Failure is something that fascinates me, because it often comes down to not just doing the wrong thing, but thinking about things the wrong way. Systems thinking is hard even when you've studied it, and for those that haven't... problems with software can feel more like a chaotic force of nature than a mechanical failure.
I plan to write more about that topic soon enough. Before I do, I'd like to share a few favorites from my own reading list that I think you'll enjoy:
Queues don't fix overload -- This article talks about the many reasons why work queues aren't a proper fix for performance issues, and what can go wrong when you misuse queues for that purpose. It's worth a read for the "kitchen sink" diagrams alone, which are as informative as they are hilarious.
What do you mean, 'we need more time'??? -- Here you'll find a detailed thought experiment on why we are often very bad at providing accurate estimates, along with a helpful reminder that scheduling is fundamentally a separate problem from estimation and should be communicated about separately.
There is no happy path in programming -- A short and very practical case study of how the 'Fallacies of Distributed Computing' can cloud your judgement and lead to bad system behavior, even in the context of a relatively simple web application.
How complex systems fail (PDF) -- This amazingly concise overview of the nature of failure covers 18 useful maxims for thinking about what happens when things go wrong in systems that can't easily fit in one person's head. It originates from a medical context, but applies just as well to software development.
Hope you enjoy these links. If you'd like to discuss them, just reply to this email. :-)

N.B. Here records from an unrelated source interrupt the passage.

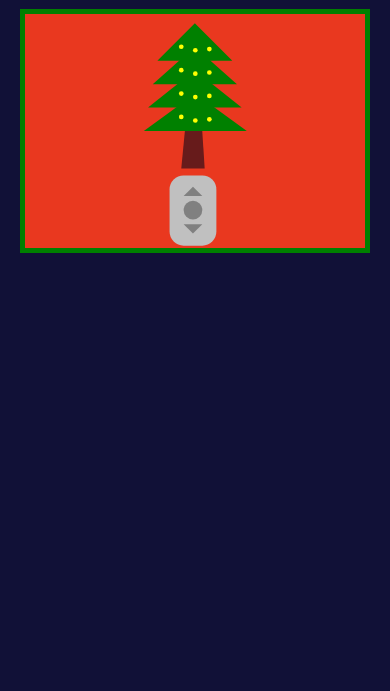
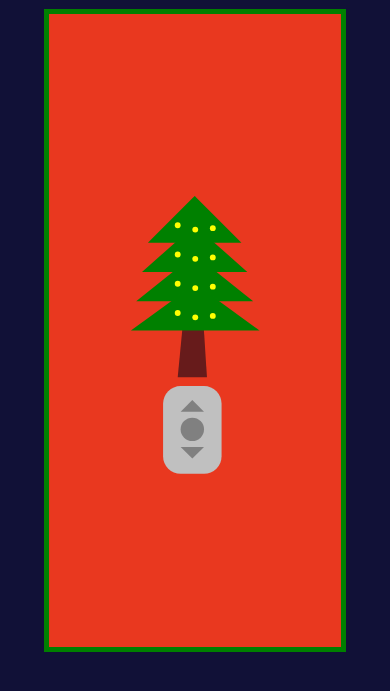
Before and after one commit to bthol/holiday-tree, a plain HTML site: page index.html in a window 390 px wide. Shown: the part 47-738 px from the top of the page. Drawn offline with Linux system fonts and the light colour scheme.

Commit message:
responsive SVG

```diff
--- a/index.html
+++ b/index.html
@@ -7,6 +7,7 @@
     <title>Holiday Tree</title>
     <link rel="stylesheet" href="./style.css">
     <script defer src="./main.js"></script>
+    <script defer src="./screen.js"></script>
 </head>
 <body>
     <div class="flex-layout">
--- /dev/null
+++ b/screen.js
@@ -0,0 +1,9 @@
+
+function adjustScreen() {
+    const screen = document.body.querySelector(`.tree-container`);
+    screen.style.height = `${window.innerHeight * .75}px`;
+    screen.style.width = `${window.innerWidth * .75}px`;
+};
+adjustScreen();
+
+screen.addEventListener("resize", adjustScreen);
--- a/style.css
+++ b/style.css
@@ -3,8 +3,6 @@ body {
 }
 
 .tree-container {
-    width: 100vmin;
-    height: 60vmin;
     margin: 3vmin;
     background: #e9381f;
     border: 1.5vmin solid green;
```
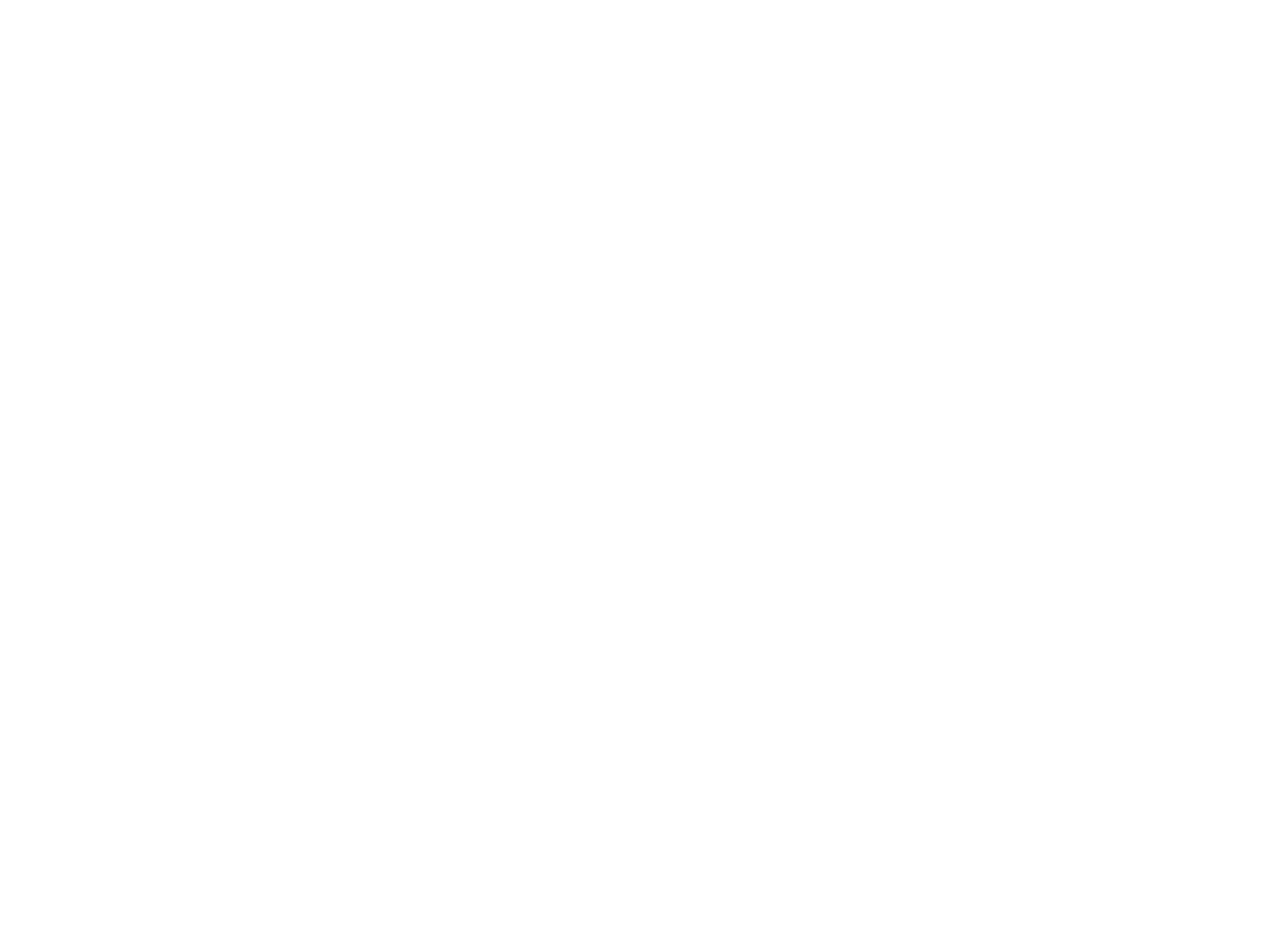
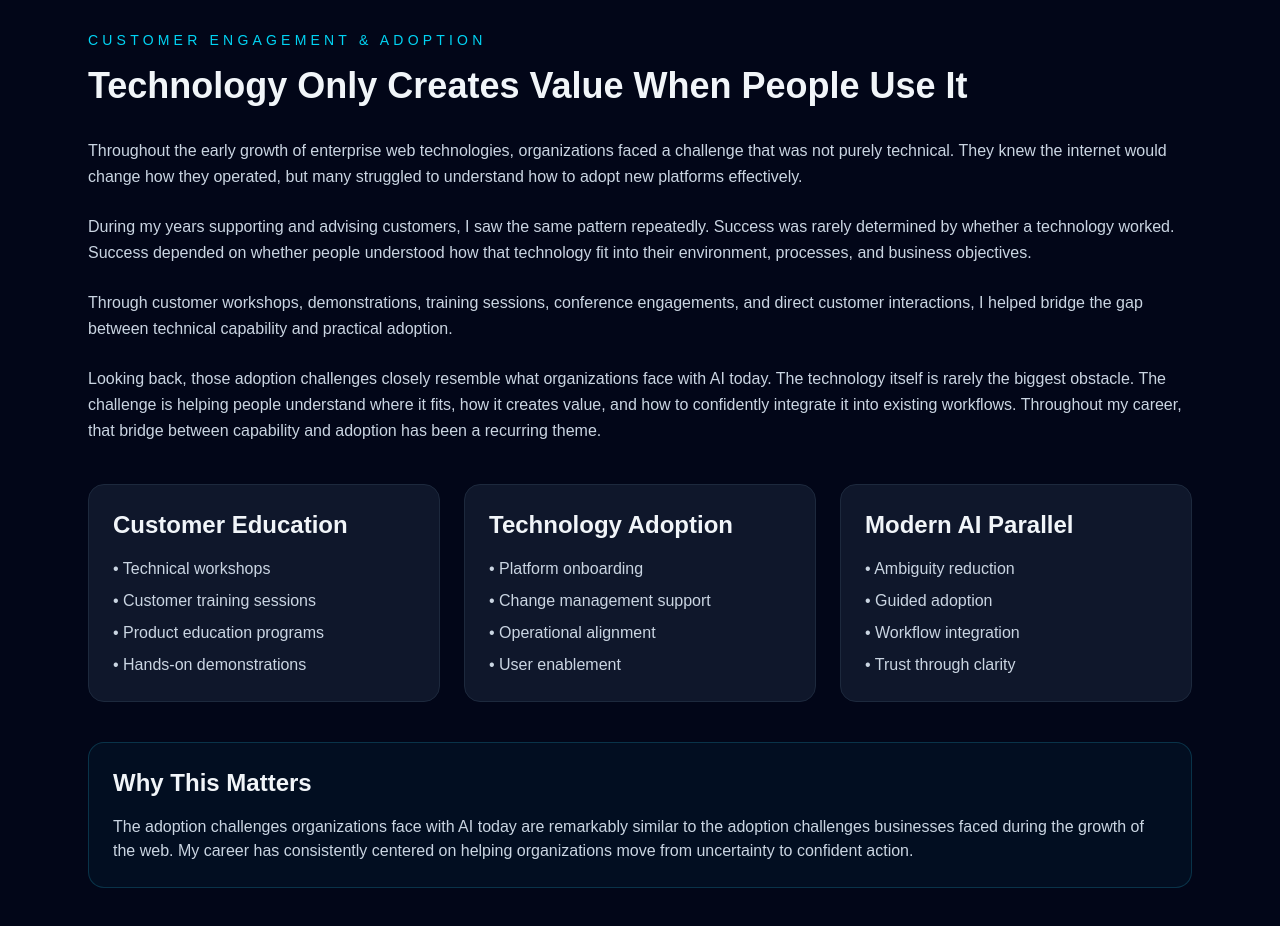
Before and after one commit to masingh882/markasingh-portfolio, a Next.js app: page / in a window 1280 px wide. Shown: the part 5980-6906 px from the top of the page. Before the commit the page ends 5978 px from the top, so only its background shows below. Built offline with nearby package versions, Linux system fonts and the light colour scheme.

Commit message:
Add customer engagement and technology adoption narrative

```diff
--- a/app/page.tsx
+++ b/app/page.tsx
@@ -585,7 +585,93 @@ export default function Home() {
             </p>
           </div>
         </section>
+        {/* Customer Engagements & Adoption */}
+        <section className="mt-24">
+  <p className="text-sm uppercase tracking-[0.3em] text-cyan-400">
+    CUSTOMER ENGAGEMENT & ADOPTION
+  </p>
 
+  <h2 className="mt-4 text-4xl font-bold">
+    Technology Only Creates Value When People Use It
+  </h2>
+
+  <div className="mt-8 space-y-6 text-slate-300 leading-relaxed">
+    <p>
+      Throughout the early growth of enterprise web technologies,
+      organizations faced a challenge that was not purely technical.
+      They knew the internet would change how they operated, but many
+      struggled to understand how to adopt new platforms effectively.
+    </p>
+
+    <p>
+      During my years supporting and advising customers, I saw the same
+      pattern repeatedly. Success was rarely determined by whether a
+      technology worked. Success depended on whether people understood
+      how that technology fit into their environment, processes, and
+      business objectives.
+    </p>
+
+    <p>
+      Through customer workshops, demonstrations, training sessions,
+      conference engagements, and direct customer interactions, I helped
+      bridge the gap between technical capability and practical adoption.
+    </p>
+
+    <p>
+Looking back, those adoption challenges closely resemble what organizations face with AI today. The technology itself is rarely the biggest obstacle. The challenge is helping people understand where it fits, how it creates value, and how to confidently integrate it into existing workflows. Throughout my career, that bridge between capability and adoption has been a recurring theme.    </p>
+  </div>
+
+  <div className="mt-10 grid gap-6 md:grid-cols-3">
+    <div className={cardClass}>
+      <h3 className="text-2xl font-semibold">
+        Customer Education
+      </h3>
+      <ul className="mt-4 space-y-2 text-slate-300">
+        <li>• Technical workshops</li>
+        <li>• Customer training sessions</li>
+        <li>• Product education programs</li>
+        <li>• Hands-on demonstrations</li>
+      </ul>
+    </div>
+
+    <div className={cardClass}>
+      <h3 className="text-2xl font-semibold">
+        Technology Adoption
+      </h3>
+      <ul className="mt-4 space-y-2 text-slate-300">
+        <li>• Platform onboarding</li>
+        <li>• Change management support</li>
+        <li>• Operational alignment</li>
+        <li>• User enablement</li>
+      </ul>
+    </div>
+
+    <div className={cardClass}>
+      <h3 className="text-2xl font-semibold">
+        Modern AI Parallel
+      </h3>
+      <ul className="mt-4 space-y-2 text-slate-300">
+        <li>• Ambiguity reduction</li>
+        <li>• Guided adoption</li>
+        <li>• Workflow integration</li>
+        <li>• Trust through clarity</li>
+      </ul>
+    </div>
+  </div>
+
+  <div className={calloutClass}>
+    <h3 className="text-2xl font-semibold">
+      Why This Matters
+    </h3>
+
+    <p className="mt-4 text-slate-300">
+      The adoption challenges organizations face with AI today are
+      remarkably similar to the adoption challenges businesses faced
+      during the growth of the web. My career has consistently centered
+      on helping organizations move from uncertainty to confident action.
+    </p>
+  </div>
+</section>
       </div>
     </main>
   );
```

PS: I discovered most of these links via the Practicing Developer's Workshop. We're accepting a few new members soon, so if you're interested in joining, let me know!